Sleep did not come easy on the banks of Horse Camp Seep, though it was mostly my fault. The campsite was perfect and the night sky was clear and beautiful, filled to the brim with stars with only a dim glow of city far to the southwest. I was just not prepared for the cold temperatures. My lightweight bag is only rated to 50 and my tent is literally a mosquito net. I'm not sure how cold it got that night but it was sure lower than the forecast and my bag's rating. Shortly after midnight I ended up fishing out my poncho and pulling that over like a blanket, which gathered a lot of condensation and gave me enough extra warmth to get short rests until the morning. As soon as the light began to touch the sky I tumbled out, packed up my gear, and got on the trail. Nothing like a brisk hike to keep the shivers at bay.
Yesterday I had decided to cut my trip short by a full day and fifteen miles. Instead of attempting the loop down into the western Mazatzals I was just going to backtrack to Chilson Camp and retreat down Barnhardt. I wasn't in the mood for bushwhacking, especially through overgrown manzanitas and desert growth, and my right heel was getting rubbed raw in my new boots. It was already bleeding after a single day and I didn't want to know what two more days would do to it. Plus my stomach was feeling off, which I hoped I could blame on over-eating yesterday and not something I picked up from the water. Eh, I could list plenty of excuses. The short of it is that I had a decent day yesterday and was ready to head home to Katie and the kids today.
The trail was bland and mostly in deep shade, the rising sun blocked by the Mazatzal Ridgeline. I raced through it, partly because there was nothing new to see here and partly because my legs weren't that excited about moving today. The sooner I got to the water tanks near Barnhardt Trail and refilled the sooner I could eat breakfast and get my second morning wind. I stopped a few times to drink water pulled from Horse Camp Seep, hoping to drain a few liters before breakfast, and was filling nice and hydrated by the time I passed by Chilson Camp. The last half mile of trail was a steady uphill into morning sunlight, a steady uphill that drained more energy than it should have, and when I finally reached the large campsite near the Barnhardt junction I tumbled in and rested for a few minutes before starting breakfast, trying to let some of the accumulated sweat dry before middling around with boiling water.

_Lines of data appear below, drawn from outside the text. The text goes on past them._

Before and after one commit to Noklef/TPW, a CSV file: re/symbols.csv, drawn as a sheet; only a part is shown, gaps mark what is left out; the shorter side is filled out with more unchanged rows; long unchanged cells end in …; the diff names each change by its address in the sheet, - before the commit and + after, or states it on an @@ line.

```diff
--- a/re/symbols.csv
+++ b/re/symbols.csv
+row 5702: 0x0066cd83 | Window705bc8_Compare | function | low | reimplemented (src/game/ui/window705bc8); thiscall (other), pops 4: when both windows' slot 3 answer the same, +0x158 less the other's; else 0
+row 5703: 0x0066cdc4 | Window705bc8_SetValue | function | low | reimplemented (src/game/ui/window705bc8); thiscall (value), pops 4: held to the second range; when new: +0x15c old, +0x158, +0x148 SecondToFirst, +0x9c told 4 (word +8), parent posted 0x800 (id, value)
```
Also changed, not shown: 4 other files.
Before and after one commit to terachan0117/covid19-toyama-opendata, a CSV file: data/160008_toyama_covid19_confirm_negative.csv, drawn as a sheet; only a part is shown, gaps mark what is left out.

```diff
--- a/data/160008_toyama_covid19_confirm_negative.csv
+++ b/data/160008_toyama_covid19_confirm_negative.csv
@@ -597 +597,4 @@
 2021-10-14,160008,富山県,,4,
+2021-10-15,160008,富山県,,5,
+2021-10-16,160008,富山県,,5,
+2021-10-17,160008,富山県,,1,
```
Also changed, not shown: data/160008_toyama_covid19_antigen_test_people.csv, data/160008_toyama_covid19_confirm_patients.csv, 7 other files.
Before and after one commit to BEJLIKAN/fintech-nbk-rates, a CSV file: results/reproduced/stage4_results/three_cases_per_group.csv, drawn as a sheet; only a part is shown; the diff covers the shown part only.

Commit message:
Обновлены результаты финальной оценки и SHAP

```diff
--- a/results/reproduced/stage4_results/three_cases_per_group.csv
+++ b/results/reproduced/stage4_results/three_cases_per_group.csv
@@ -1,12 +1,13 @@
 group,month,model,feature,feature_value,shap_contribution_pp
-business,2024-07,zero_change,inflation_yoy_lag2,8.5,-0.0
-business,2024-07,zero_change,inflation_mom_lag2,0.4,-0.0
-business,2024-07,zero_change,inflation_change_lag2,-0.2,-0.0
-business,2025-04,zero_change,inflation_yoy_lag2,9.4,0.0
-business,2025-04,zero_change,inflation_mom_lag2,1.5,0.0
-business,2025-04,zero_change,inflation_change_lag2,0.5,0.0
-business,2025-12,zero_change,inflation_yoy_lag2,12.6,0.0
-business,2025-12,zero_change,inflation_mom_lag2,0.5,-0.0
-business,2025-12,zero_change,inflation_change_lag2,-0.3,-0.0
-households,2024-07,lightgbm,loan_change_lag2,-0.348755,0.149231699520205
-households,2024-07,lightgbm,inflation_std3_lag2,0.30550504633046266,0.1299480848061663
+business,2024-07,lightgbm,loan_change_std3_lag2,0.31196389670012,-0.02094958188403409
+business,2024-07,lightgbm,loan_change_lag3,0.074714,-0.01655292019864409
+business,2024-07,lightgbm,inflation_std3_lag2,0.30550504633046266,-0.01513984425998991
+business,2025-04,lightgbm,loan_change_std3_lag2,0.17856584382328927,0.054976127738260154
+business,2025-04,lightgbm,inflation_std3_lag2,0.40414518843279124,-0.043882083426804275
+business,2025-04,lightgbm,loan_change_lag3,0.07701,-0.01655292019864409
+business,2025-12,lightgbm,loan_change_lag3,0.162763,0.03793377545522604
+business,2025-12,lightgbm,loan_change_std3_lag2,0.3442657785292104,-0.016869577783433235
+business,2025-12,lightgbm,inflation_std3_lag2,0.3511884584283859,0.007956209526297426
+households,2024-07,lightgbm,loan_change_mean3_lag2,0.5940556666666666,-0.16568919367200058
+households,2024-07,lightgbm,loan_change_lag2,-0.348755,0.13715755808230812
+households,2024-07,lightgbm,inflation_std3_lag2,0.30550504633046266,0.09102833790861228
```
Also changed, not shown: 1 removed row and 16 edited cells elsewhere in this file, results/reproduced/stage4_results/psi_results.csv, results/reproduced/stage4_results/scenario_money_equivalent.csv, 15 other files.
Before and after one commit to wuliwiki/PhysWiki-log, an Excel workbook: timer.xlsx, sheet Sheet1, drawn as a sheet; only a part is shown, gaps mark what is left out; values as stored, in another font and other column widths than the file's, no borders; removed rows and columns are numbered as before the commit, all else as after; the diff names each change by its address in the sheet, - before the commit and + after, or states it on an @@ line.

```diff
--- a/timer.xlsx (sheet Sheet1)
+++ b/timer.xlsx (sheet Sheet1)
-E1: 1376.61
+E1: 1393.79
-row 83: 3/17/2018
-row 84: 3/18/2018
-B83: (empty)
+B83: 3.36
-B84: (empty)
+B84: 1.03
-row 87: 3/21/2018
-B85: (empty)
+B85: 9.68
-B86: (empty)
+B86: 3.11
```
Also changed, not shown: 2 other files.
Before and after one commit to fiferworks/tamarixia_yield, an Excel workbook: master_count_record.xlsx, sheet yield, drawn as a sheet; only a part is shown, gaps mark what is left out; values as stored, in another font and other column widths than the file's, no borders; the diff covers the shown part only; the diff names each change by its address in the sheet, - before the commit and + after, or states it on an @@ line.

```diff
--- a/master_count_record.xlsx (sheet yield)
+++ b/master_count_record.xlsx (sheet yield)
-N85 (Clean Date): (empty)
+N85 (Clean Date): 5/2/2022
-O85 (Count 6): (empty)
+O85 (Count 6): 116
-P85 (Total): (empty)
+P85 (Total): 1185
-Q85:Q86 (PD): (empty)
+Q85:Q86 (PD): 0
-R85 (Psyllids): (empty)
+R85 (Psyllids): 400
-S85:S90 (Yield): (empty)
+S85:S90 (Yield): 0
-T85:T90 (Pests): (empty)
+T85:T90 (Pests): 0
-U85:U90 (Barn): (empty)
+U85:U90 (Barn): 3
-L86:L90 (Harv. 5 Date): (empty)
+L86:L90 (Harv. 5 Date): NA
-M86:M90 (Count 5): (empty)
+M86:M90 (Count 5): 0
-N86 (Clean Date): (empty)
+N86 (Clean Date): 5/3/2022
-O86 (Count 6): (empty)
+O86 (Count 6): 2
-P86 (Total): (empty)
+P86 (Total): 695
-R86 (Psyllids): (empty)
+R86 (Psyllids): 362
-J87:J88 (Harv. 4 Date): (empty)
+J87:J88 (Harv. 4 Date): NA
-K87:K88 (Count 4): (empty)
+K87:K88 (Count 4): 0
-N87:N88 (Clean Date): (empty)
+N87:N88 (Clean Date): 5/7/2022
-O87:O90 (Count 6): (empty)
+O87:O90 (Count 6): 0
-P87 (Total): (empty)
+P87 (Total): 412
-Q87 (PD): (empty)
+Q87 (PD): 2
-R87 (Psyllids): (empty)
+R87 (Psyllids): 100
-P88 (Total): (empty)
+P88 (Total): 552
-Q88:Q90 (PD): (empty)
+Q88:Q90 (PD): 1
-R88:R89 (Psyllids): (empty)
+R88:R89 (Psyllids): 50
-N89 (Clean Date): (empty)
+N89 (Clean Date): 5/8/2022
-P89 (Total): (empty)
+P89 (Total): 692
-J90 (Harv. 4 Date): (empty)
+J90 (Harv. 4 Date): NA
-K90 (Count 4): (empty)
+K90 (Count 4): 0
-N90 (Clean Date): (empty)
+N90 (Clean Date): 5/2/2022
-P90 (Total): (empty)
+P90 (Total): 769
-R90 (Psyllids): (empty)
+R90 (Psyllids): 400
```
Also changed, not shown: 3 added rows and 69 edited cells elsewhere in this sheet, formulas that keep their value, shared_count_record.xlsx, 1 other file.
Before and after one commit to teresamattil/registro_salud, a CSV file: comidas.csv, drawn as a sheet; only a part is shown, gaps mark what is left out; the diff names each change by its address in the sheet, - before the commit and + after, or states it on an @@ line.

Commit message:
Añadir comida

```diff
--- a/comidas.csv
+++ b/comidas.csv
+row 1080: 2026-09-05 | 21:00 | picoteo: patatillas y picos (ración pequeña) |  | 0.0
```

Breakfast was a luxuriously slow affair. I made oatmeal and coffee, nibbled on a granola bar while the oatmeal set, and took some time to review my map after the last few bites were gone. Barnhardt Trail looked to be a bit of fun. It follows the contours of the northern face of Mazatzal Peak, zipping in and out and bouncing around for a few miles before committing to a steep drop down one of the tributaries of Barnhardt Canyon. That drop had some pretty interesting switchbacks, or so it looked, and most of my elevation drop would happen within a mile or so. After that it was a simple stretch over to the parking lot and I'd be right back where I started. A hair over six miles to go and I'd be on my way home.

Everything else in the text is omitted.